This course introduces the students to the process for taking knowledge of the business and its rules and converting these into a stable data model. The data model is a representation of the objects that the business uses, the characteristics of those objects and the rules that govern their relationship. It is important for analysts to understand the rules for building a data model and the processes for doing so. Students will understand the benefits of data modeling.
This is a pragmatic workshop in that there are many realistic examples used throughout. The examples show mainstream data modeling concepts. You learn a rigorous method for defining data. You learn how data modelers gather the data, define and analyze business rules, perform normalization, and use the results to create a stable model of the data within a business area. You learn how data modelers use state-of-the-art refinement techniques like subtyping and recursive relationships. Above all, you learn that data modeling can be done rapidly.
A good data model is non-redundant. The basic goals and some examples of normalization are presented.
You will learn the importance of business rules. A business rule is a constraint or policy that the business must follow.You will also learn that it is possible to validate a data model. Three methods will be reviewed, namely, a CRUD matrix, a data view and a data usage map.
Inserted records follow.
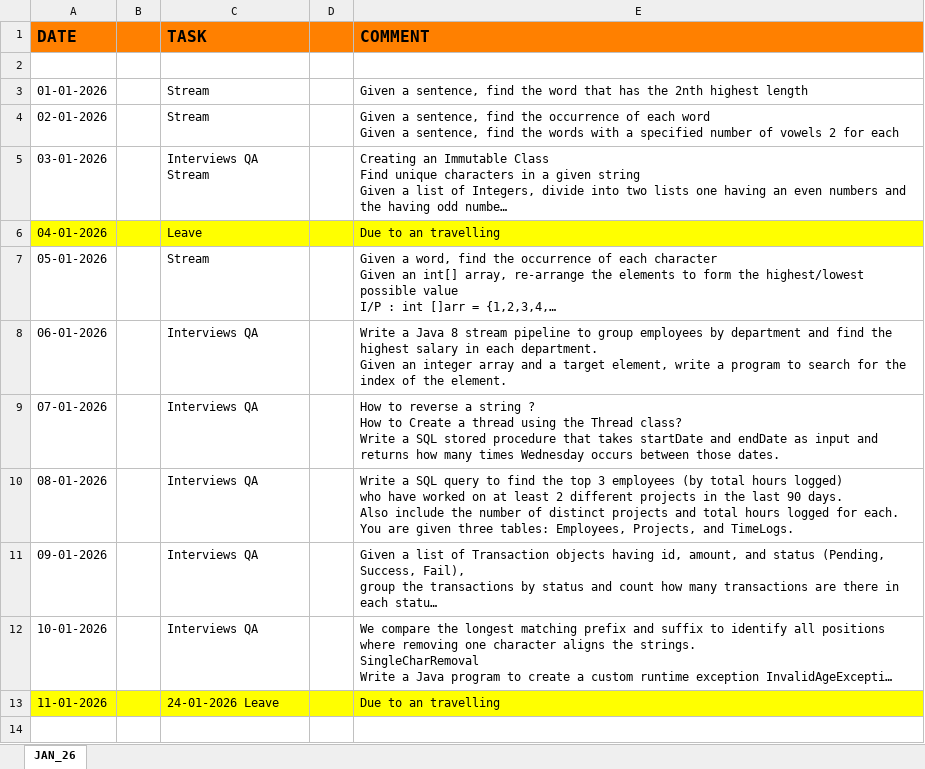
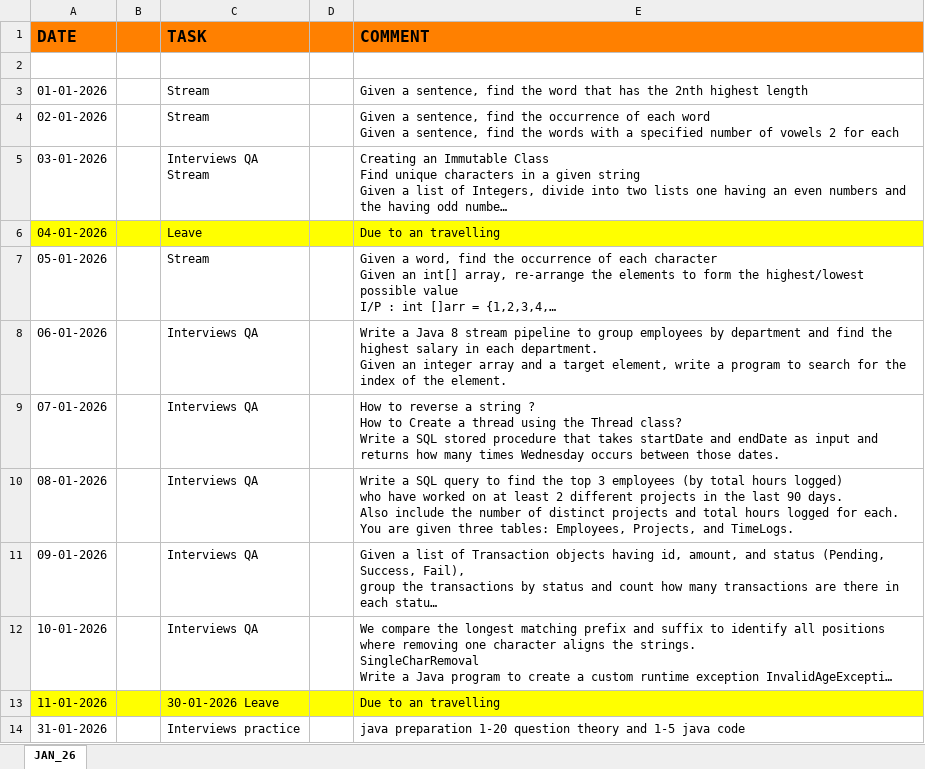
Before and after one commit to Bhanupratapsingh1998/JavaMasterClass, an Excel workbook: src/main/java/com/dsa2024/content/Timesheet.xlsx, sheet JAN_26, drawn as a sheet; long unchanged cells end in …; values as stored, in another font and other column widths than the file's, no borders; the diff names each change by its address in the sheet, - before the commit and + after, or states it on an @@ line.

Commit message:
timesheet updated

```diff
--- a/src/main/java/com/dsa2024/content/Timesheet.xlsx (sheet JAN_26)
+++ b/src/main/java/com/dsa2024/content/Timesheet.xlsx (sheet JAN_26)
-C13 (TASK): 24-01-2026 Leave
+C13 (TASK): 30-01-2026 Leave
+row 14: 31-01-2026 |  | Interviews practice |  | java preparation 1-20 question theory and 1-5 java code
```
It is important to know when a data model is done. The workshop covers various criteria for determining when you have finished a data model. Specific steps for the conversion of a logical data model to a physical data model will be discussed and exercised.
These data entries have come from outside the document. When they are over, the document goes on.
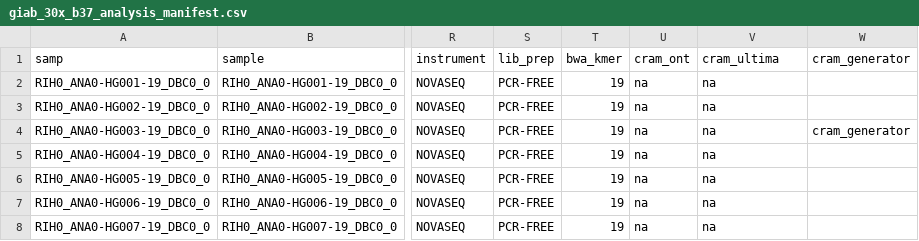
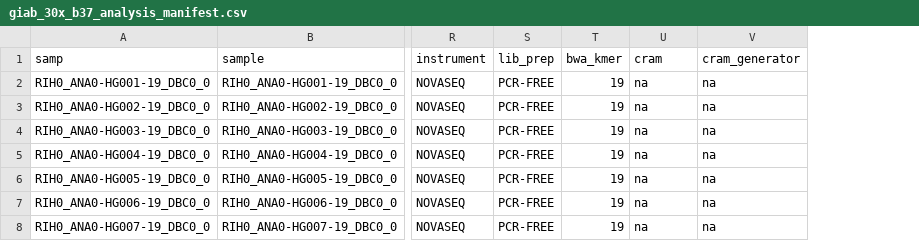
Before and after one commit to Daylily-Informatics/daylily, a CSV file: .test_data/data/giab_30x_b37_analysis_manifest.csv, drawn as a sheet; only a part is shown, gaps mark what is left out; the diff names each change by its address in the sheet, - before the commit and + after, or states it on an @@ line.

```diff
--- a/.test_data/data/giab_30x_b37_analysis_manifest.csv
+++ b/.test_data/data/giab_30x_b37_analysis_manifest.csv
-column W (cram_generator), row 4: cram_generator
-U1: cram_ont
+U1: cram
-V1: cram_ultima
+V1: cram_generator
```
Also changed, not shown: .test_data/data/0.01xwgs_HG002_b37.samplesheet.csv, .test_data/data/0.01xwgs_HG002_hg38.samplesheet.csv, 3 other files.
The workshop covers the definition and purpose of data modeling. It reviews the steps in creating a rigorous data model. Where data modeling fits into the overall life cycle is stressed. To accomplish this, a framework is established into which data modeling fits. CASE technology is discussed and how it supports data modeling.Practical examples are used throughout the workshop.
Business and Systems Managers, Business and Systems Users, Business Systems Analysts, Systems Analysts, Project Managers, Project Team Members, Data/Database Administrators.
Upon successful completion of this course, the student will be able to understand data models that are:
- Independent of implementation and organizational structure
- Accurate representation of the business
- Simple (because they use refinement)
- Appropriately scoped
- Based on sound theoretical principles
- Easy to understand.
There are no prerequisites. Everything you need to know to understand the central goals of data modeling is taught during the course itself.